The two owners (both male) identify as feminist. Staff is about half women.
Maternity leave here is not great like many other American companies, but there seems to be a good number of women for an IS department. I've never felt discriminated against on my teams and I see women in leadership positions. As a woman, I don't feel like I'm treated any differently at this employer. However, I would aim for a tech company if you're looking for good maternity leave policies. Work-life balance is great though.
I've worked here for over 5 years and my experiences are positive. I have found that men and women are treated equally - work hard, and you'll be rewarded. You are expected to get your job done and put in a lot of energy, but if you're doing well they will accommodate your needs too. I've heard some stories of unflexible management but everyone I've worked with personally has been understanding and supportive, both of my career and my choices.

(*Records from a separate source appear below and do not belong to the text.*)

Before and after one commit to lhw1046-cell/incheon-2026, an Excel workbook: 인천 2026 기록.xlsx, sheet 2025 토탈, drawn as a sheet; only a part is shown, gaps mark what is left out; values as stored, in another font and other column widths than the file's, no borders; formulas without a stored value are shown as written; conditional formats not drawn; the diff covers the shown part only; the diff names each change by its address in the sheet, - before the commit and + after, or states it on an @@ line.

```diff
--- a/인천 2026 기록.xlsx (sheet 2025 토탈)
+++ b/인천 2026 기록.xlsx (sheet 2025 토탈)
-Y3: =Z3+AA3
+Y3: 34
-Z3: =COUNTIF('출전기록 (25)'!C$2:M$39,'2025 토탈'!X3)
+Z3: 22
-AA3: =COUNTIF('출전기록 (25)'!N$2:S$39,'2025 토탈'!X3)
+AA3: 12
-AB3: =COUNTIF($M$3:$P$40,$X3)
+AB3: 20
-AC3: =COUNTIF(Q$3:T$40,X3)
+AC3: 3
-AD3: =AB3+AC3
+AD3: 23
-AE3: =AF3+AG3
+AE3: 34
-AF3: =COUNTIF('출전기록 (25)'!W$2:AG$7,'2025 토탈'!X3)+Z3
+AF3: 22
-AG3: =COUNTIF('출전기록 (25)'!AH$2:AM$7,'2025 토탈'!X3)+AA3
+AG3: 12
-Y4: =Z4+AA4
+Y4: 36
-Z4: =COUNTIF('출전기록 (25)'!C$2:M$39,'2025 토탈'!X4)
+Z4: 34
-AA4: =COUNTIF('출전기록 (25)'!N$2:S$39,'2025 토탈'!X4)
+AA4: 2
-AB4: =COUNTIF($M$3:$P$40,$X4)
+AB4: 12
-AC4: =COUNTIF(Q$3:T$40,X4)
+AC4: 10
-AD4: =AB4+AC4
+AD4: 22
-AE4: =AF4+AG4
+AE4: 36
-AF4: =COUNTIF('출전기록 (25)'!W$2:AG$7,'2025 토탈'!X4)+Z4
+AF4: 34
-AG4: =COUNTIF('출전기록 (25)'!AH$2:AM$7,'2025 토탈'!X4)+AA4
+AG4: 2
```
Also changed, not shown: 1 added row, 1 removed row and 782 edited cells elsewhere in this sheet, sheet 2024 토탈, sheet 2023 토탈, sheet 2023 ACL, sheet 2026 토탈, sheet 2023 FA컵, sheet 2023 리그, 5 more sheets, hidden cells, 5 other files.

I've worked here for 6 years in software development from a smaller satellite office. The main offices are in California, which has even better leave policies. My leave went relatively well, though the red tape was a bit excessive. Thanks to my boss being amenable, I was able to make a gradual return over two months which worked well. Paternity leave is two weeks and is usually taken in full, and sometimes more. I'm not sure there are many companies with great examples of this, but I'm particularly disheartened as I've risen up the ladder that there are so few female engineers in higher roles within engineering management and software architecture.

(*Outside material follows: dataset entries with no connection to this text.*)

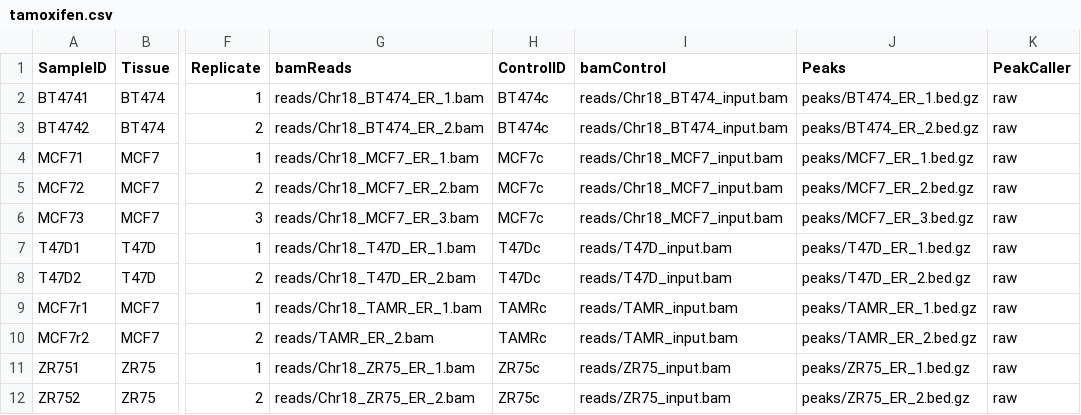
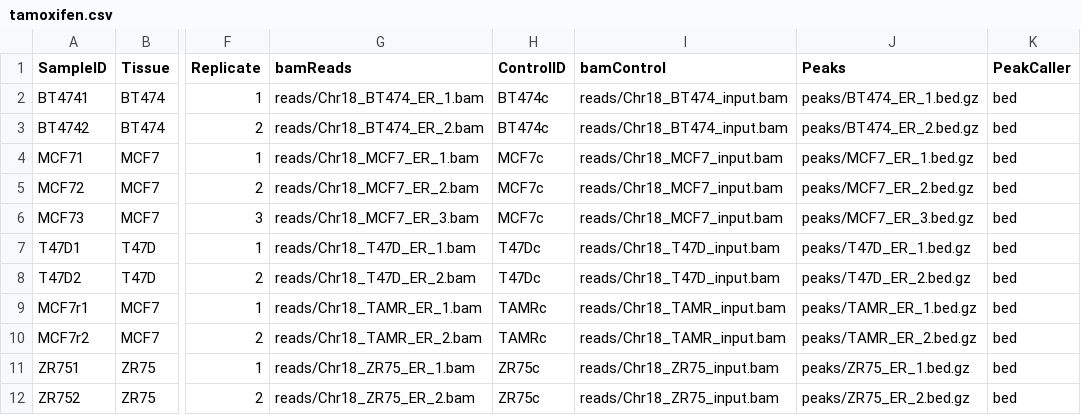
Before and after one commit to rescalante-lilly/DiffBind, a CSV file: inst/extra/tamoxifen.csv, drawn as a sheet; only a part is shown, gaps mark what is left out; the diff names each change by its address in the sheet, - before the commit and + after, or states it on an @@ line.

```diff
--- a/inst/extra/tamoxifen.csv
+++ b/inst/extra/tamoxifen.csv
-K2:K12 (PeakCaller): raw
+K2:K12 (PeakCaller): bed
-I7:I8 (bamControl): reads/T47D_input.bam
+I7:I8 (bamControl): reads/Chr18_T47D_input.bam
-I9:I10 (bamControl): reads/TAMR_input.bam
+I9:I10 (bamControl): reads/Chr18_TAMR_input.bam
-G10 (bamReads): reads/TAMR_ER_2.bam
+G10 (bamReads): reads/Chr18_TAMR_ER_2.bam
-I11:I12 (bamControl): reads/ZR75_input.bam
+I11:I12 (bamControl): reads/Chr18_ZR75_input.bam
```
Also changed, not shown: inst/extra/tamoxifen_allfields.csv, 19 other files.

It really depends on your manager. The company as a whole does a terrible job promoting diversity etc. Compared to other prospective employers in the area, it has the worst maternity leave policy (and no paternity leave policy). The fact that there is 0 paid paternity leave is particularly unfair - how comfortable are you in taking maternity leave, if somene else who has kids get none? My direct manager was amazing, so I had a pretty good experience there, but my boss' boss was from Turkey, and had a very traditional eastern-european approach to childcare (stay at home mom, travel a lot father) and therefore wasn't very supportive to my career. Whenever he came to my area, he spent the entire time talking to another developer (also turkish) in turkish. Amazon is such a mixed bag. As a company, they don't focus at all on any of the things more enlightened companies at least try to focus on (parental leave, diversity and inclusion, work life balance), but depending on your direct manager or your peers, things can be really good there. Or really bad. Also worth noting, there is only 1 nursing room per building (although its pretty nice). During my year of nursing, I was able to get into the nursing room exactly 2 times. There were around 20 lactating mothers in the entire building, each taking 30 minutes or so to do their thing, it was pretty much impossible. All the meeting rooms/offices have transparent doors. I had to bring a sheet, kick my manager out of his office, and hang it up on his door, and pump in there. Terrible.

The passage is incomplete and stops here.